They are driven to gather in the attraction to “the idea is to let everyone speak out.” Socialism is like Islam. It doesn’t allow free speech. It only pretends to. Should you have an opinion that differ to the socialist one, you are immediately demonized and aggressively, even violently, shut off and even osterized.

The French complain about “the state of emergency, the new surveillance laws, the changes to the justice system and the security crackdown.”

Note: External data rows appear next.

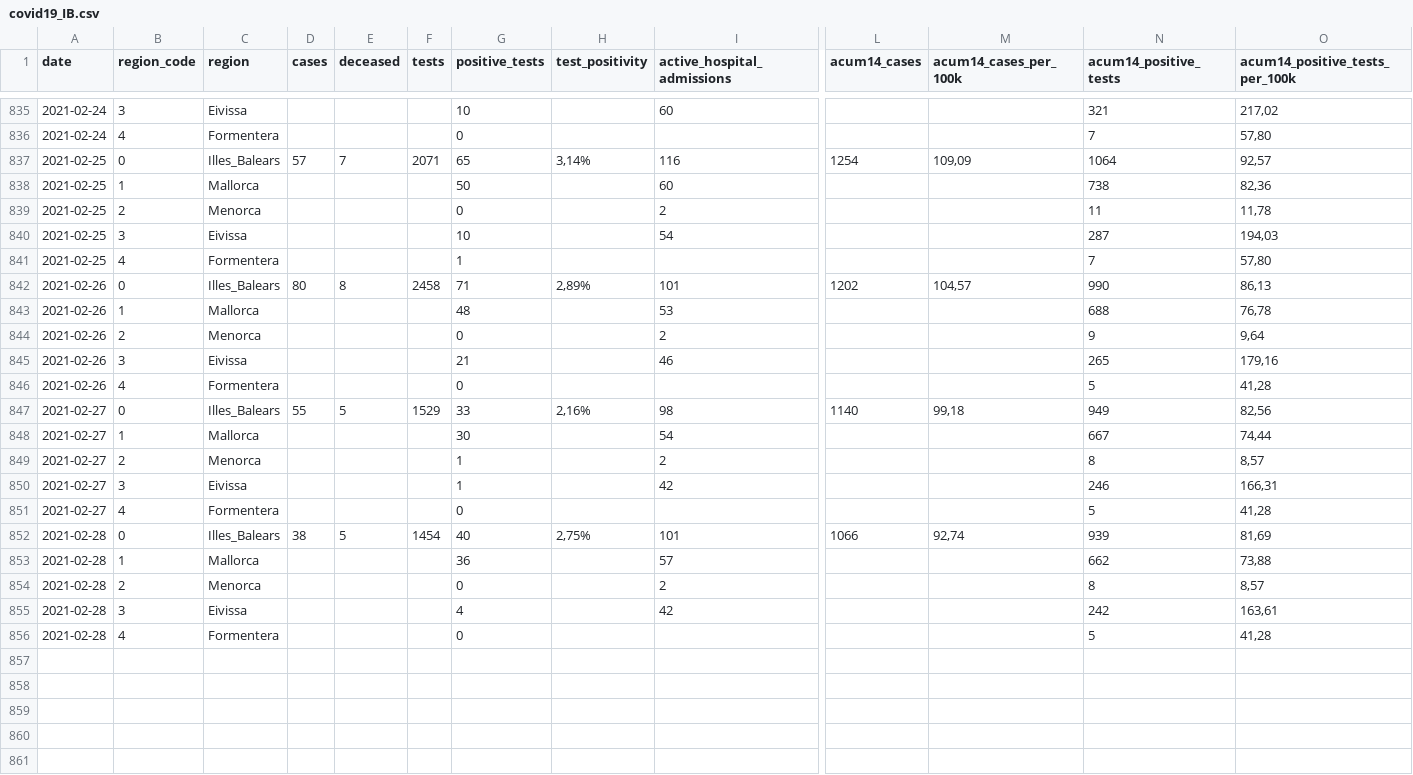
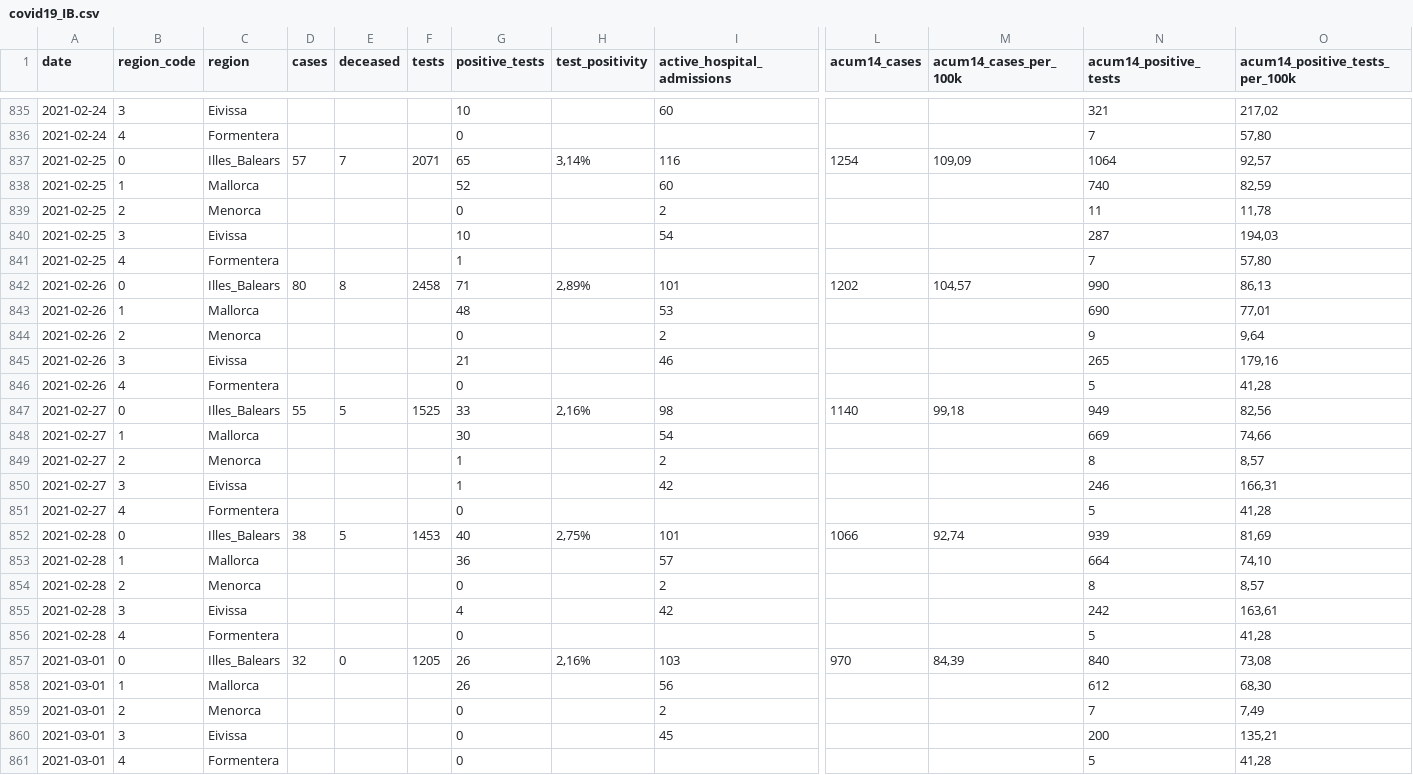
Before and after one commit to druizaguilera/covid19_IB, a CSV file: covid19_IB.csv, drawn as a sheet; only a part is shown, gaps mark what is left out; rows hold the shown columns only; the diff names each change by its address in the sheet, - before the commit and + after, or states it on an @@ line.

Commit message:
Add files via upload

```diff
--- a/covid19_IB.csv
+++ b/covid19_IB.csv
-G838 (positive_tests): 50
+G838 (positive_tests): 52
-N838 (acum14_positive_tests): 738
+N838 (acum14_positive_tests): 740
-O838 (acum14_positive_tests_per_100k): 82,36
+O838 (acum14_positive_tests_per_100k): 82,59
-N843 (acum14_positive_tests): 688
+N843 (acum14_positive_tests): 690
-O843 (acum14_positive_tests_per_100k): 76,78
+O843 (acum14_positive_tests_per_100k): 77,01
-F847 (tests): 1529
+F847 (tests): 1525
-N848 (acum14_positive_tests): 667
+N848 (acum14_positive_tests): 669
-O848 (acum14_positive_tests_per_100k): 74,44
+O848 (acum14_positive_tests_per_100k): 74,66
-F852 (tests): 1454
+F852 (tests): 1453
-N853 (acum14_positive_tests): 662
+N853 (acum14_positive_tests): 664
-O853 (acum14_positive_tests_per_100k): 73,88
+O853 (acum14_positive_tests_per_100k): 74,10
+row 857: 2021-03-01 | 0 | Illes_Balears | 32 | 0 | 1205 | 26 | 2,16% | 103 | 970 | 84,39 | 840 | 73,08
+row 858: 2021-03-01 | 1 | Mallorca |  |  |  | 26 |  | 56 |  |  | 612 | 68,30
+row 859: 2021-03-01 | 2 | Menorca |  |  |  | 0 |  | 2 |  |  | 7 | 7,49
+row 860: 2021-03-01 | 3 | Eivissa |  |  |  | 0 |  | 45 |  |  | 200 | 135,21
+row 861: 2021-03-01 | 4 | Formentera |  |  |  | 0 |  |  |  |  | 5 | 41,28
```
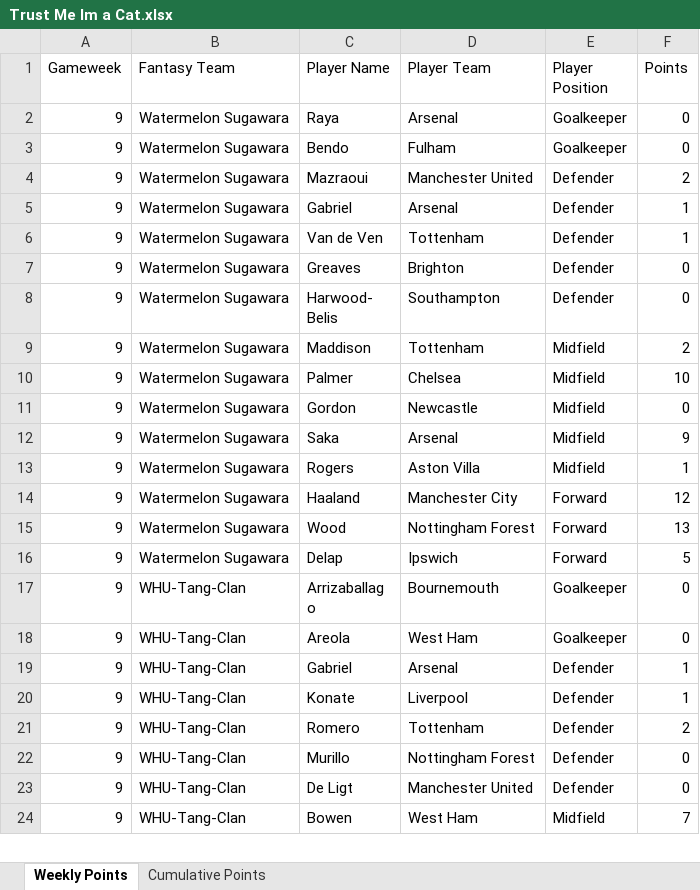
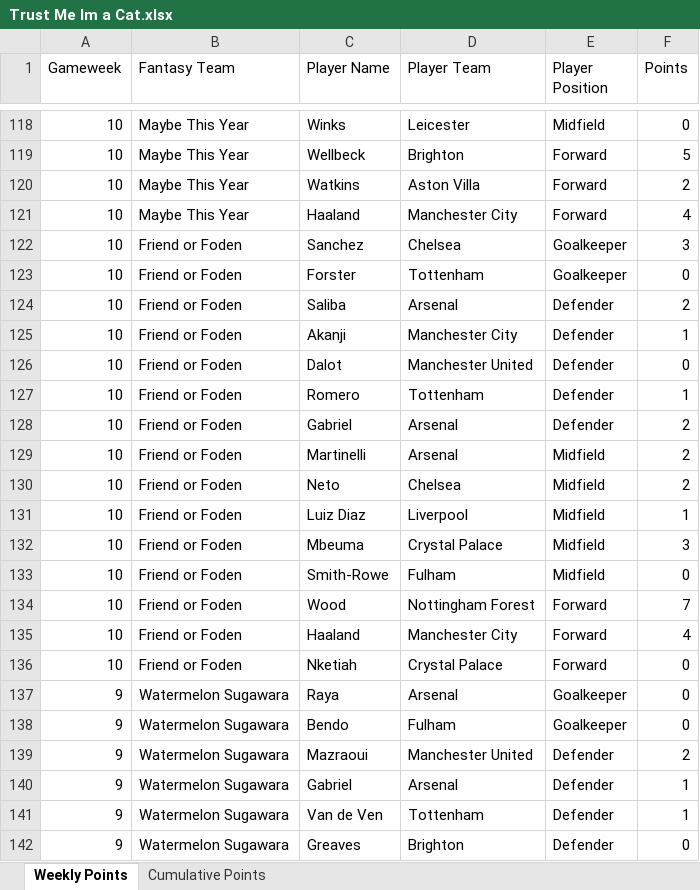
Before and after one commit to David-Watson1971/Trust_Me_im_a_Cat, an Excel workbook: Trust Me Im a Cat.xlsx, sheet Weekly Points, drawn as a sheet; only a part is shown, gaps mark what is left out; the shorter side is filled out with more unchanged rows; values as stored, in another font and other column widths than the file's, no borders; the diff covers the shown part only; the diff names each change by its address in the sheet, - before the commit and + after, or states it on an @@ line.

Commit message:
Week 10 Update

```diff
--- a/Trust Me Im a Cat.xlsx (sheet Weekly Points)
+++ b/Trust Me Im a Cat.xlsx (sheet Weekly Points)
+row 118: 10 | Maybe This Year | Winks | Leicester | Midfield | 0
+row 119: 10 | Maybe This Year | Wellbeck | Brighton | Forward | 5
+row 120: 10 | Maybe This Year | Watkins | Aston Villa | Forward | 2
+row 121: 10 | Maybe This Year | Haaland | Manchester City | Forward | 4
+row 122: 10 | Friend or Foden | Sanchez | Chelsea | Goalkeeper | 3
+row 123: 10 | Friend or Foden | Forster | Tottenham | Goalkeeper | 0
+row 124: 10 | Friend or Foden | Saliba | Arsenal | Defender | 2
+row 125: 10 | Friend or Foden | Akanji | Manchester City | Defender | 1
+row 126: 10 | Friend or Foden | Dalot | Manchester United | Defender | 0
+row 127: 10 | Friend or Foden | Romero | Tottenham | Defender | 1
+row 128: 10 | Friend or Foden | Gabriel | Arsenal | Defender | 2
+row 129: 10 | Friend or Foden | Martinelli | Arsenal | Midfield | 2
+row 130: 10 | Friend or Foden | Neto | Chelsea | Midfield | 2
+row 131: 10 | Friend or Foden | Luiz Diaz | Liverpool | Midfield | 1
+row 132: 10 | Friend or Foden | Mbeuma | Crystal Palace | Midfield | 3
+row 133: 10 | Friend or Foden | Smith-Rowe | Fulham | Midfield | 0
+row 134: 10 | Friend or Foden | Wood | Nottingham Forest | Forward | 7
+row 135: 10 | Friend or Foden | Haaland | Manchester City | Forward | 4
+row 136: 10 | Friend or Foden | Nketiah | Crystal Palace | Forward | 0
```
Also changed, not shown: 116 added rows elsewhere in this sheet, sheet Cumulative Points.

But if you bring to their attention that all of these measures have been enforced because the French leftists invited millions of Muslims to live with them, handed them free money, free access to education, free housing and equality – only to be spat in the face and be an object of their contempt and terrorism. If you tell them the problem is Muslims, their socialist ignorace and narrow mindedness quickly comes to surface and they would deny it. There is no other way to fight Islamic hatred than banning it, expelling it, deporting it and, unfortunately, monitoring it constantly.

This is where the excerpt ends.